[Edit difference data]
_____

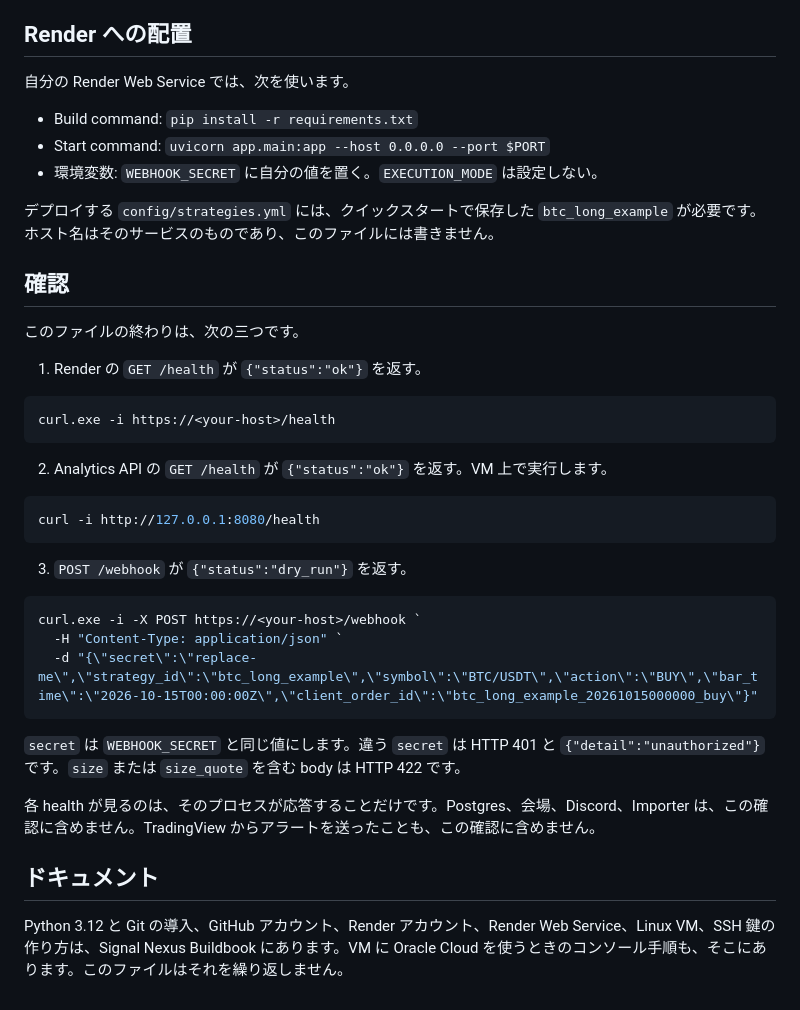
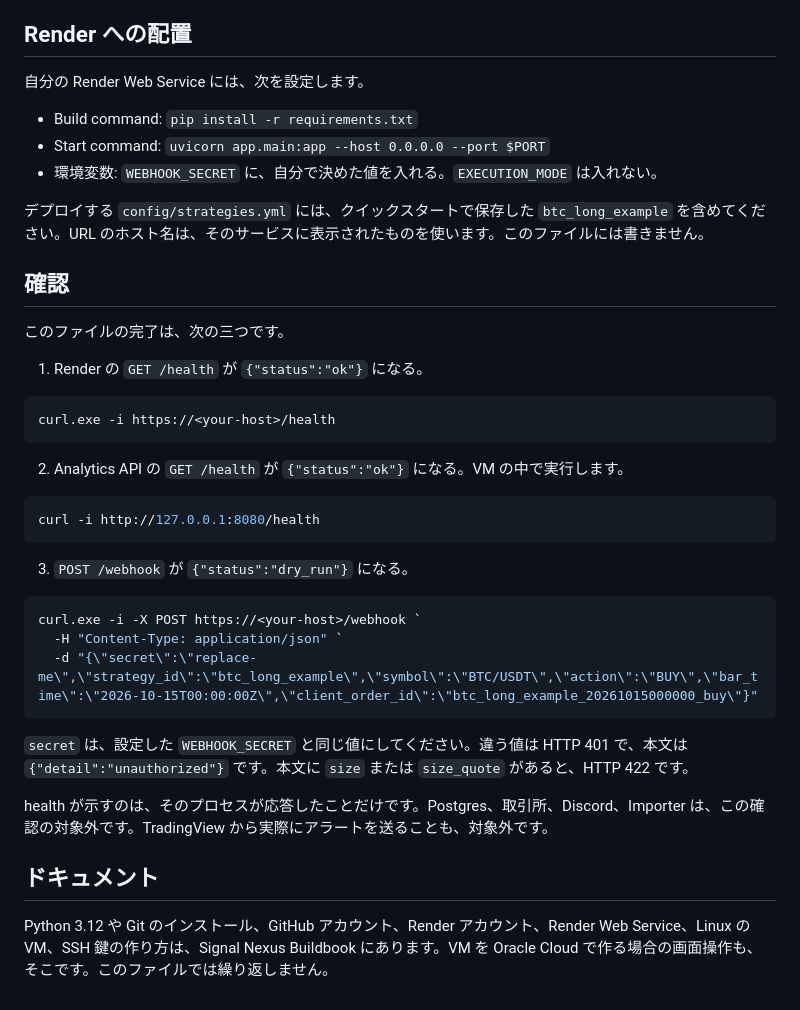
Before and after one commit to SignalNexus/signal-nexus, a Markdown page: README_JA.md, the part around one of its changes. GitHub-like rendering.

````diff
--- a/README_JA.md
+++ b/README_JA.md
@@ -63,31 +86,31 @@ Analytics API はポート 8080 で待ちます。このプロセスは Postgres
 
 ## Render への配置
 
-自分の Render Web Service では、次を使います。
+自分の Render Web Service には、次を設定します。
 
 - Build command: `pip install -r requirements.txt`
 - Start command: `uvicorn app.main:app --host 0.0.0.0 --port $PORT`
-- 環境変数: `WEBHOOK_SECRET` に自分の値を置く。`EXECUTION_MODE` は設定しない。
+- 環境変数: `WEBHOOK_SECRET` に、自分で決めた値を入れる。`EXECUTION_MODE` は入れない。
 
-デプロイする `config/strategies.yml` には、クイックスタートで保存した `btc_long_example` が必要です。ホスト名はそのサービスのものであり、このファイルには書きません。
+デプロイする `config/strategies.yml` には、クイックスタートで保存した `btc_long_example` を含めてください。URL のホスト名は、そのサービスに表示されたものを使います。このファイルには書きません。
 
 ## 確認
 
-このファイルの終わりは、次の三つです。
+このファイルの完了は、次の三つです。
 
-1. Render の `GET /health` が `{"status":"ok"}` を返す。
+1. Render の `GET /health` が `{"status":"ok"}` になる。
 
 ```powershell
 curl.exe -i https://<your-host>/health
 ```
 
-2. Analytics API の `GET /health` が `{"status":"ok"}` を返す。VM 上で実行します。
+2. Analytics API の `GET /health` が `{"status":"ok"}` になる。VM の中で実行します。
 
 ```bash
 curl -i http://127.0.0.1:8080/health
 ```
 
-3. `POST /webhook` が `{"status":"dry_run"}` を返す。
+3. `POST /webhook` が `{"status":"dry_run"}` になる。
 
 ```powershell
 curl.exe -i -X POST https://<your-host>/webhook `
@@ -95,10 +118,10 @@ curl.exe -i -X POST https://<your-host>/webhook `
   -d "{\"secret\":\"replace-me\",\"strategy_id\":\"btc_long_example\",\"symbol\":\"BTC/USDT\",\"action\":\"BUY\",\"bar_time\":\"2026-10-15T00:00:00Z\",\"client_order_id\":\"btc_long_example_20261015000000_buy\"}"
 ```
 
-`secret` は `WEBHOOK_SECRET` と同じ値にします。違う `secret` は HTTP 401 と `{"detail":"unauthorized"}` です。`size` または `size_quote` を含む body は HTTP 422 です。
+`secret` は、設定した `WEBHOOK_SECRET` と同じ値にしてください。違う値は HTTP 401 で、本文は `{"detail":"unauthorized"}` です。本文に `size` または `size_quote` があると、HTTP 422 です。
 
-各 health が見るのは、そのプロセスが応答することだけです。Postgres、会場、Discord、Importer は、この確認に含めません。TradingView からアラートを送ったことも、この確認に含めません。
+health が示すのは、そのプロセスが応答したことだけです。Postgres、取引所、Discord、Importer は、この確認の対象外です。TradingView から実際にアラートを送ることも、対象外です。
 
 ## ドキュメント
 
-Python 3.12 と Git の導入、GitHub アカウント、Render アカウント、Render Web Service、Linux VM、SSH 鍵の作り方は、Signal Nexus Buildbook にあります。VM に Oracle Cloud を使うときのコンソール手順も、そこにあります。このファイルはそれを繰り返しません。
+Python 3.12 や Git のインストール、GitHub アカウント、Render アカウント、Render Web Service、Linux の VM、SSH 鍵の作り方は、Signal Nexus Buildbook にあります。VM を Oracle Cloud で作る場合の画面操作も、そこです。このファイルでは繰り返しません。
````
Also changed, not shown: other parts of README_JA.md (+34 -11 lines), README.md (+25 -2 lines).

_____

### REQUIRED ACTION
All entries above should be printed exactly, though without their pictures.

### RESULT OF THE TASK
Before and after one commit to SignalNexus/signal-nexus, a Markdown page: README_JA.md, the part around one of its changes. GitHub-like rendering.

````diff
--- a/README_JA.md
+++ b/README_JA.md
@@ -63,31 +86,31 @@ Analytics API はポート 8080 で待ちます。このプロセスは Postgres
 
 ## Render への配置
 
-自分の Render Web Service では、次を使います。
+自分の Render Web Service には、次を設定します。
 
 - Build command: `pip install -r requirements.txt`
 - Start command: `uvicorn app.main:app --host 0.0.0.0 --port $PORT`
-- 環境変数: `WEBHOOK_SECRET` に自分の値を置く。`EXECUTION_MODE` は設定しない。
+- 環境変数: `WEBHOOK_SECRET` に、自分で決めた値を入れる。`EXECUTION_MODE` は入れない。
 
-デプロイする `config/strategies.yml` には、クイックスタートで保存した `btc_long_example` が必要です。ホスト名はそのサービスのものであり、このファイルには書きません。
+デプロイする `config/strategies.yml` には、クイックスタートで保存した `btc_long_example` を含めてください。URL のホスト名は、そのサービスに表示されたものを使います。このファイルには書きません。
 
 ## 確認
 
-このファイルの終わりは、次の三つです。
+このファイルの完了は、次の三つです。
 
-1. Render の `GET /health` が `{"status":"ok"}` を返す。
+1. Render の `GET /health` が `{"status":"ok"}` になる。
 
 ```powershell
 curl.exe -i https://<your-host>/health
 ```
 
-2. Analytics API の `GET /health` が `{"status":"ok"}` を返す。VM 上で実行します。
+2. Analytics API の `GET /health` が `{"status":"ok"}` になる。VM の中で実行します。
 
 ```bash
 curl -i http://127.0.0.1:8080/health
 ```
 
-3. `POST /webhook` が `{"status":"dry_run"}` を返す。
+3. `POST /webhook` が `{"status":"dry_run"}` になる。
 
 ```powershell
 curl.exe -i -X POST https://<your-host>/webhook `
@@ -95,10 +118,10 @@ curl.exe -i -X POST https://<your-host>/webhook `
   -d "{\"secret\":\"replace-me\",\"strategy_id\":\"btc_long_example\",\"symbol\":\"BTC/USDT\",\"action\":\"BUY\",\"bar_time\":\"2026-10-15T00:00:00Z\",\"client_order_id\":\"btc_long_example_20261015000000_buy\"}"
 ```
 
-`secret` は `WEBHOOK_SECRET` と同じ値にします。違う `secret` は HTTP 401 と `{"detail":"unauthorized"}` です。`size` または `size_quote` を含む body は HTTP 422 です。
+`secret` は、設定した `WEBHOOK_SECRET` と同じ値にしてください。違う値は HTTP 401 で、本文は `{"detail":"unauthorized"}` です。本文に `size` または `size_quote` があると、HTTP 422 です。
 
-各 health が見るのは、そのプロセスが応答することだけです。Postgres、会場、Discord、Importer は、この確認に含めません。TradingView からアラートを送ったことも、この確認に含めません。
+health が示すのは、そのプロセスが応答したことだけです。Postgres、取引所、Discord、Importer は、この確認の対象外です。TradingView から実際にアラートを送ることも、対象外です。
 
 ## ドキュメント
 
-Python 3.12 と Git の導入、GitHub アカウント、Render アカウント、Render Web Service、Linux VM、SSH 鍵の作り方は、Signal Nexus Buildbook にあります。VM に Oracle Cloud を使うときのコンソール手順も、そこにあります。このファイルはそれを繰り返しません。
+Python 3.12 や Git のインストール、GitHub アカウント、Render アカウント、Render Web Service、Linux の VM、SSH 鍵の作り方は、Signal Nexus Buildbook にあります。VM を Oracle Cloud で作る場合の画面操作も、そこです。このファイルでは繰り返しません。
````
Also changed, not shown: other parts of README_JA.md (+34 -11 lines), README.md (+25 -2 lines).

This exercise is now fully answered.